Other measures introduced by Dr Mangudya included the extension of the African Export-Import Bank Trade Backed Securities (Aftrades) to $400 million for a further two years, the development of a Savings Bond for individuals, churches and other institutions, which offers simplicity and seven percent returns with minimum investment from as little as $100 with no commission, agency or service fees.

The Industrial Development Corporation of Zimbabwe would be transformed into a development financial institution to operate under the RBZ

Source: The Herald

Reactions:

Disclamer:

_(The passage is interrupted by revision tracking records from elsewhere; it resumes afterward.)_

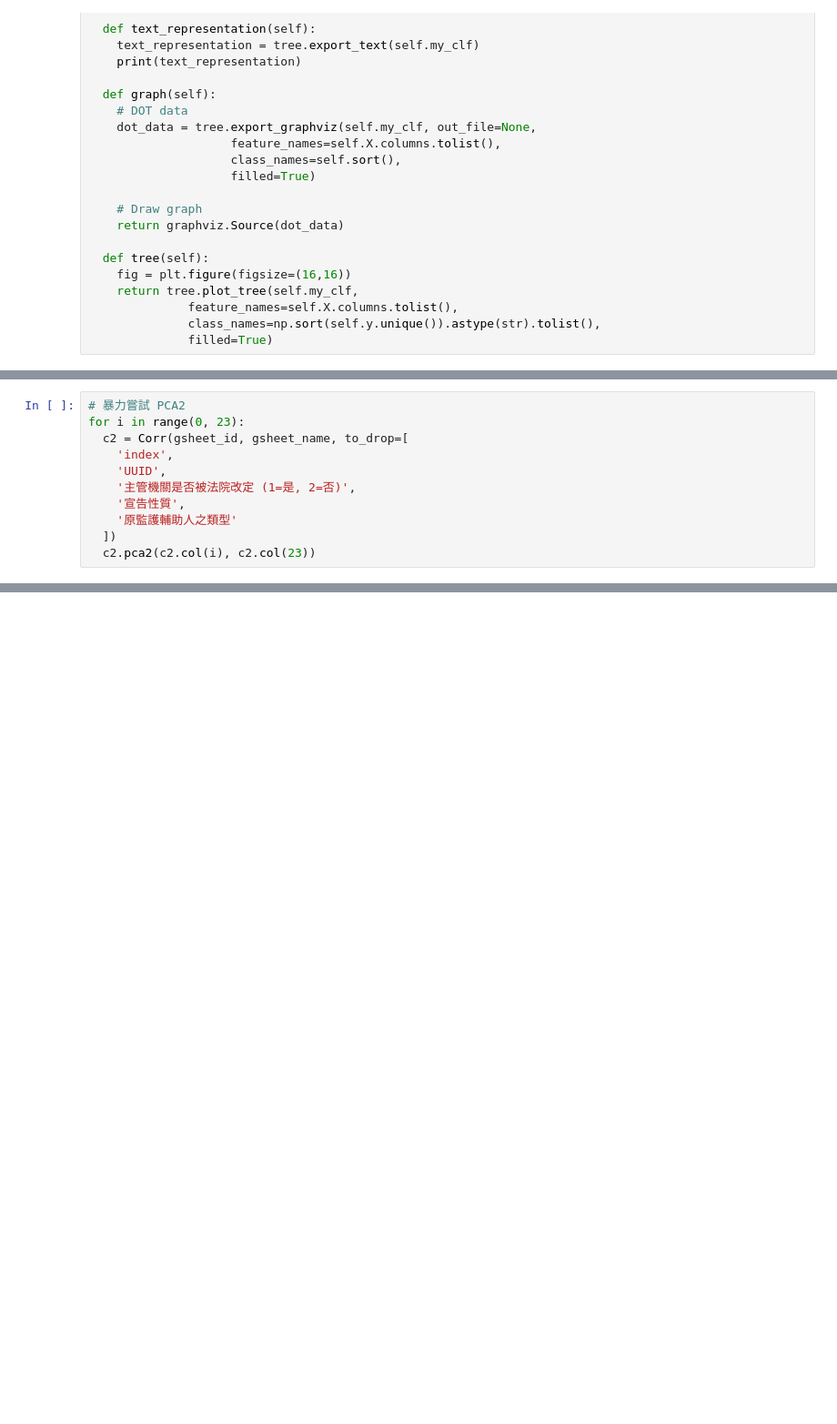
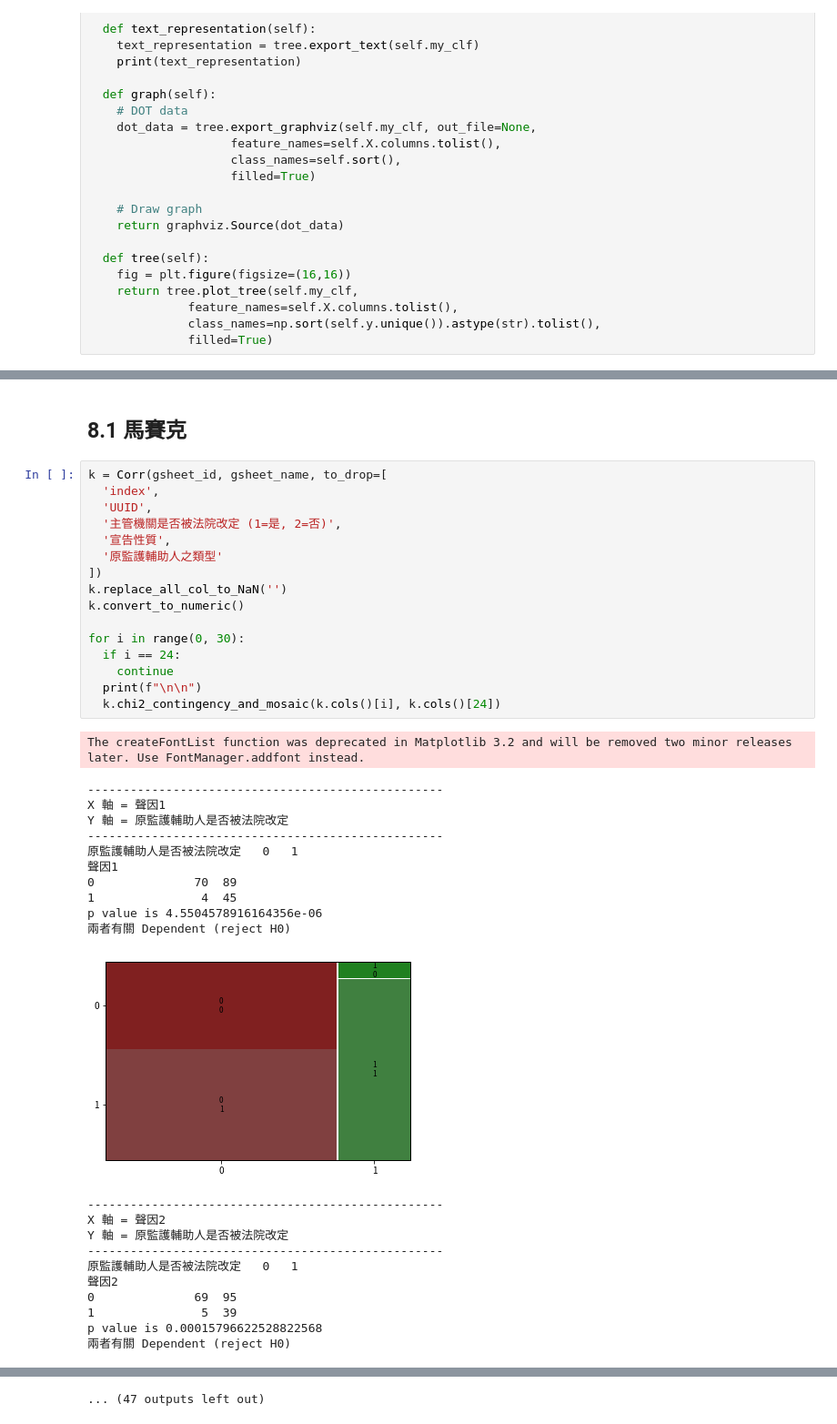
Before and after one commit to jeremy5189/legal-data-analysis, a Jupyter notebook: G4_Class.ipynb, the cells around one changed output, grey strips where cells are left out. Shown at 91% size. Saved outputs shown, nothing was run; the diff lists cells and outputs as text; blank space fills up the shorter version.

```diff
--- a/G4_Class.ipynb
+++ b/G4_Class.ipynb
@@ -500,11 +554,0 @@ d.tree()
-# %%
-# 暴力嘗試 PCA2
-for i in range(0, 23):
-  c2 = Corr(gsheet_id, gsheet_name, to_drop=[
-    'index',
-    'UUID',
-    '主管機關是否被法院改定 (1=是, 2=否)',
-    '宣告性質',
-    '原監護輔助人之類型'
-  ])
-  c2.pca2(c2.col(i), c2.col(23))
@@ -512,0 +557,41 @@ for i in range(0, 23):
+# %% [markdown]
+## 8.1 馬賽克
+# %%
+k = Corr(gsheet_id, gsheet_name, to_drop=[
+  'index',
+  'UUID',
+  '主管機關是否被法院改定 (1=是, 2=否)',
+  '宣告性質',
+  '原監護輔助人之類型'
+])
+k.replace_all_col_to_NaN('')
+k.convert_to_numeric()
+
+for i in range(0, 30):
+  if i == 24:
+    continue
+  print(f"\n\n")
+  k.chi2_contingency_and_mosaic(k.cols()[i], k.cols()[24])
+# %% [output]
+The createFontList function was deprecated in Matplotlib 3.2 and will be removed two minor releases later. Use FontManager.addfont instead.
+--------------------------------------------------
+X 軸 = 聲因1
+Y 軸 = 原監護輔助人是否被法院改定
+--------------------------------------------------
+原監護輔助人是否被法院改定   0   1
+聲因1
+0              70  89
+1               4  45
+p value is 4.5504578916164356e-06
+兩者有關 Dependent (reject H0)
+[figure, added]
+--------------------------------------------------
+X 軸 = 聲因2
+Y 軸 = 原監護輔助人是否被法院改定
+--------------------------------------------------
+原監護輔助人是否被法院改定   0   1
+聲因2
+0              69  95
+1               5  39
+p value is 0.00015796622528822568
+兩者有關 Dependent (reject H0)
@@ -512,0 +642 @@ for i in range(0, 23):
+... (47 outputs left out)
```
Also changed, not shown: parts of 33 cells of this notebook.
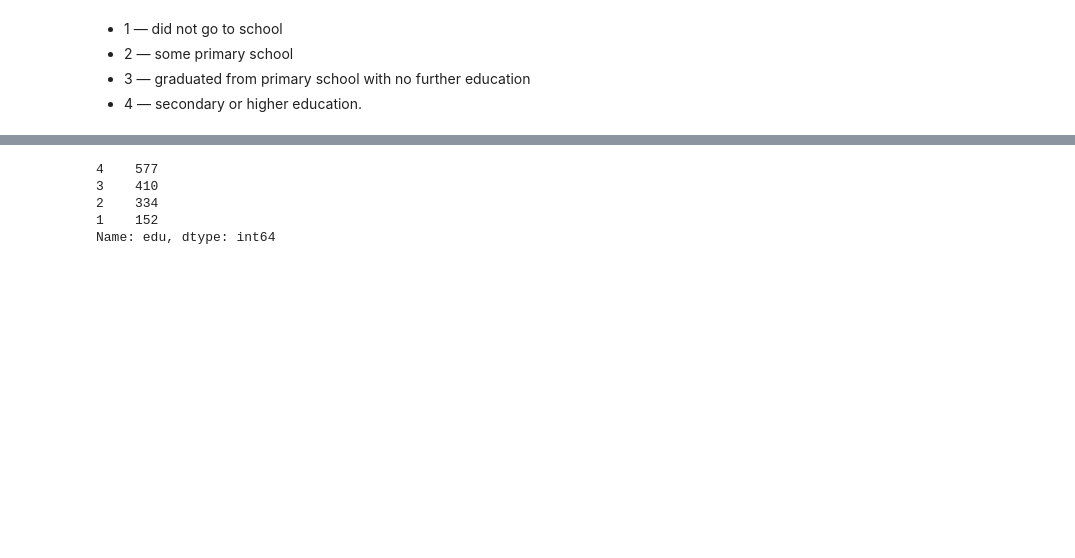
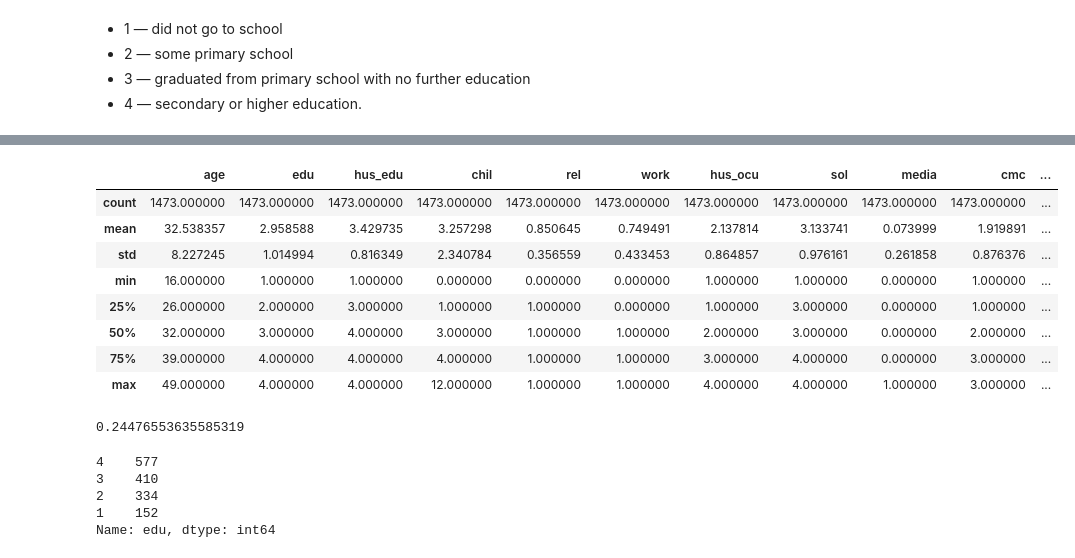
Before and after one commit to mike-flanagan/contraceptive-use-in-indonesia, a Jupyter notebook: MIKE_EDA.ipynb, the cells around one changed output, grey strips where cells are left out. Saved outputs shown, nothing was run; the diff lists cells and outputs as text; code cells hidden in the pictures; blank space fills up the shorter version.

```diff
--- a/MIKE_EDA.ipynb
+++ b/MIKE_EDA.ipynb
@@ -274,3 +302,23 @@ Name: age, dtype: int64
+# %%
+cm_df.describe()
+# %% [output]
+|  | age | edu | hus_edu | chil | rel | work | hus_ocu | sol | media | cmc | ... |
+| count | 1473.000000 | 1473.000000 | 1473.000000 | 1473.000000 | 1473.000000 | 1473.000000 | 1473.000000 | 1473.000000 | 1473.000000 | 1473.000000 | ... |
+| mean | 32.538357 | 2.958588 | 3.429735 | 3.257298 | 0.850645 | 0.749491 | 2.137814 | 3.133741 | 0.073999 | 1.919891 | ... |
+| std | 8.227245 | 1.014994 | 0.816349 | 2.340784 | 0.356559 | 0.433453 | 0.864857 | 0.976161 | 0.261858 | 0.876376 | ... |
+| min | 16.000000 | 1.000000 | 1.000000 | 0.000000 | 0.000000 | 0.000000 | 1.000000 | 1.000000 | 0.000000 | 1.000000 | ... |
+| 25% | 26.000000 | 2.000000 | 3.000000 | 1.000000 | 1.000000 | 0.000000 | 1.000000 | 3.000000 | 0.000000 | 1.000000 | ... |
+| 50% | 32.000000 | 3.000000 | 4.000000 | 3.000000 | 1.000000 | 1.000000 | 2.000000 | 3.000000 | 0.000000 | 2.000000 | ... |
+| 75% | 39.000000 | 4.000000 | 4.000000 | 4.000000 | 1.000000 | 1.000000 | 3.000000 | 4.000000 | 0.000000 | 3.000000 | ... |
+| max | 49.000000 | 4.000000 | 4.000000 | 12.000000 | 1.000000 | 1.000000 | 4.000000 | 4.000000 | 1.000000 | 3.000000 | ... |
+# %%
+cm_df = df.copy()
+cm_df['Uses contraceptive'] = np.where(no_cm_df.cmc == 1,
+                            0,
+                            1)
+cm_df.edu.corr(cm_df['Uses contraceptive'])
+# %% [output]
+0.24476553635585319
 # %%
 df.edu.value_counts()
 # %% [output]
```
Also changed, not shown: parts of 8 cells of this notebook, 6 other files.
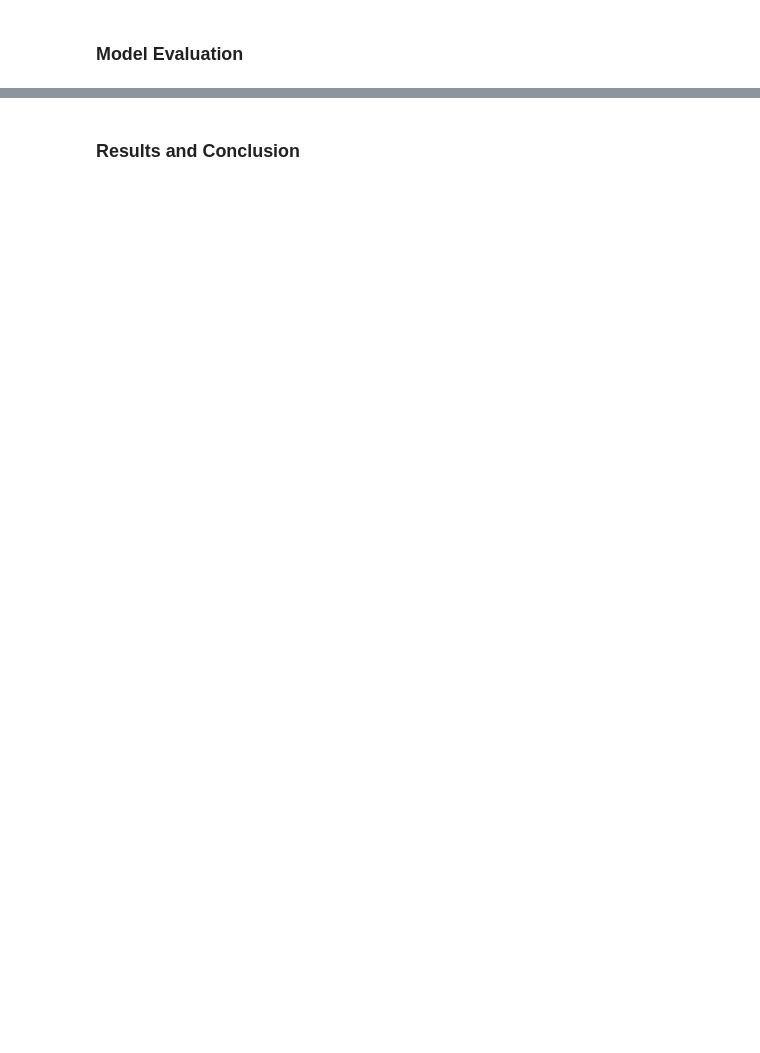
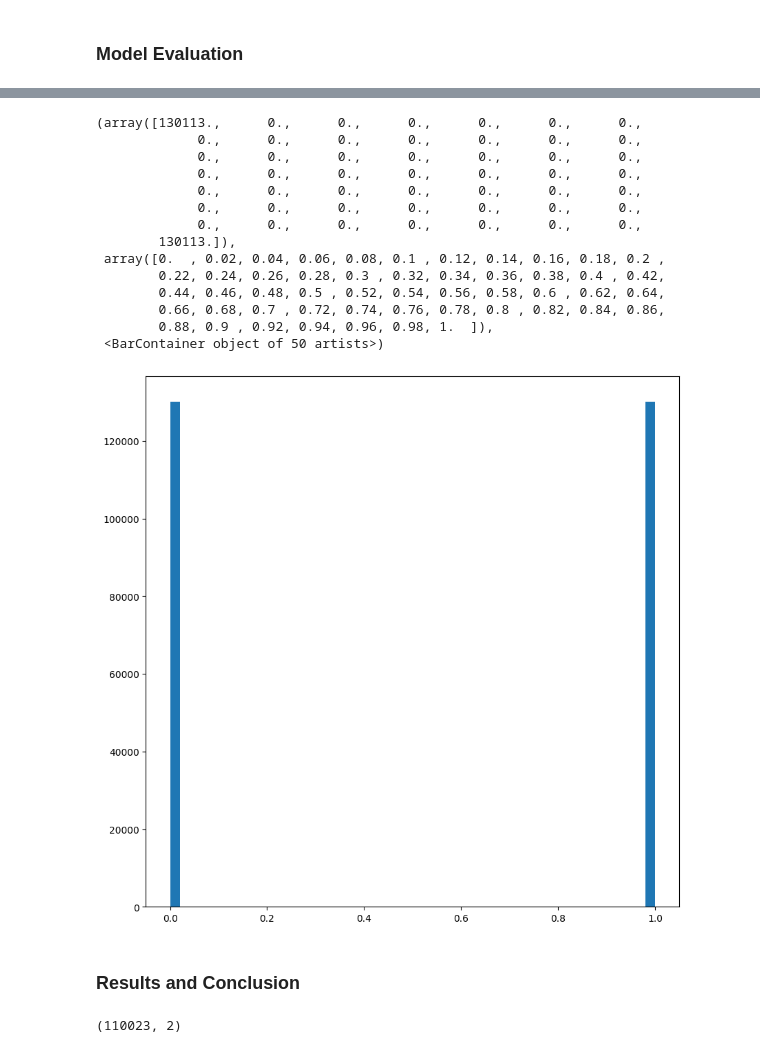
Before and after one commit to T2LIPthedeveloper/ML-and-AI-Projects, a Jupyter notebook: Binary-Prediction-Bank-Churn/submission_v1.ipynb, the cells around one changed output, grey strips where cells are left out. Saved outputs shown, nothing was run; the diff lists cells and outputs as text; code cells hidden in the pictures; blank space fills up the shorter version.

```diff
--- a/Binary-Prediction-Bank-Churn/submission_v1.ipynb
+++ b/Binary-Prediction-Bank-Churn/submission_v1.ipynb
@@ -536,2 +711,27 @@ output = pd.DataFrame({'id': test_ids, 'Exited': y_pred})
+# %%
+# Distribution of test data
+plt.hist(y, bins=50)
+# %% [output]
+(array([130113.,      0.,      0.,      0.,      0.,      0.,      0.,
+             0.,      0.,      0.,      0.,      0.,      0.,      0.,
+             0.,      0.,      0.,      0.,      0.,      0.,      0.,
+             0.,      0.,      0.,      0.,      0.,      0.,      0.,
+             0.,      0.,      0.,      0.,      0.,      0.,      0.,
+             0.,      0.,      0.,      0.,      0.,      0.,      0.,
+             0.,      0.,      0.,      0.,      0.,      0.,      0.,
+        130113.]),
+ array([0.  , 0.02, 0.04, 0.06, 0.08, 0.1 , 0.12, 0.14, 0.16, 0.18, 0.2 ,
+        0.22, 0.24, 0.26, 0.28, 0.3 , 0.32, 0.34, 0.36, 0.38, 0.4 , 0.42,
+        0.44, 0.46, 0.48, 0.5 , 0.52, 0.54, 0.56, 0.58, 0.6 , 0.62, 0.64,
+        0.66, 0.68, 0.7 , 0.72, 0.74, 0.76, 0.78, 0.8 , 0.82, 0.84, 0.86,
+        0.88, 0.9 , 0.92, 0.94, 0.96, 0.98, 1.  ]),
+ <BarContainer object of 50 artists>)
+[figure, added]
 # %% [markdown]
 ### Results and Conclusion
+# %%
+# Create a dataframe with the id and prediction
+output = pd.DataFrame({'id': test_ids, 'Exited': y_pred[:, 1]})
+output.shape
+# %% [output]
+(110023, 2)
```
Also changed, not shown: parts of 27 cells of this notebook, 4 other files.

We are in compliance with, "Copyright Disclaimer Under Section 107 of the Copyright Act 1976, allowance is made for "fair use" for purposes such as criticism, comment, news reporting, teaching, scholarship, and research. Fair use is a use permitted by copyright statute that might otherwise be infringing. Non-profit, educational or personal use tips the balance in favor of fair use."

All rights reserved go to their respective holders. We do not own the intellectual property shown on this website, the respective holders own that privilege unless stated otherwise.

We do not endorse any opinions expressed on the Dinar Chronicles website. We do not support, represent or guarantee the completeness, truthfulness, accuracy, or reliability of any content or communications posted on Dinar Chronicles.

Dinar Chronicles is not a registered investment adviser, broker dealer, banker or currency dealer and as such, no information on the website should be construed as investment advice. We do not intend to and are not providing financial, legal, tax, political or any other advice to any reader of the website. This website is...Read More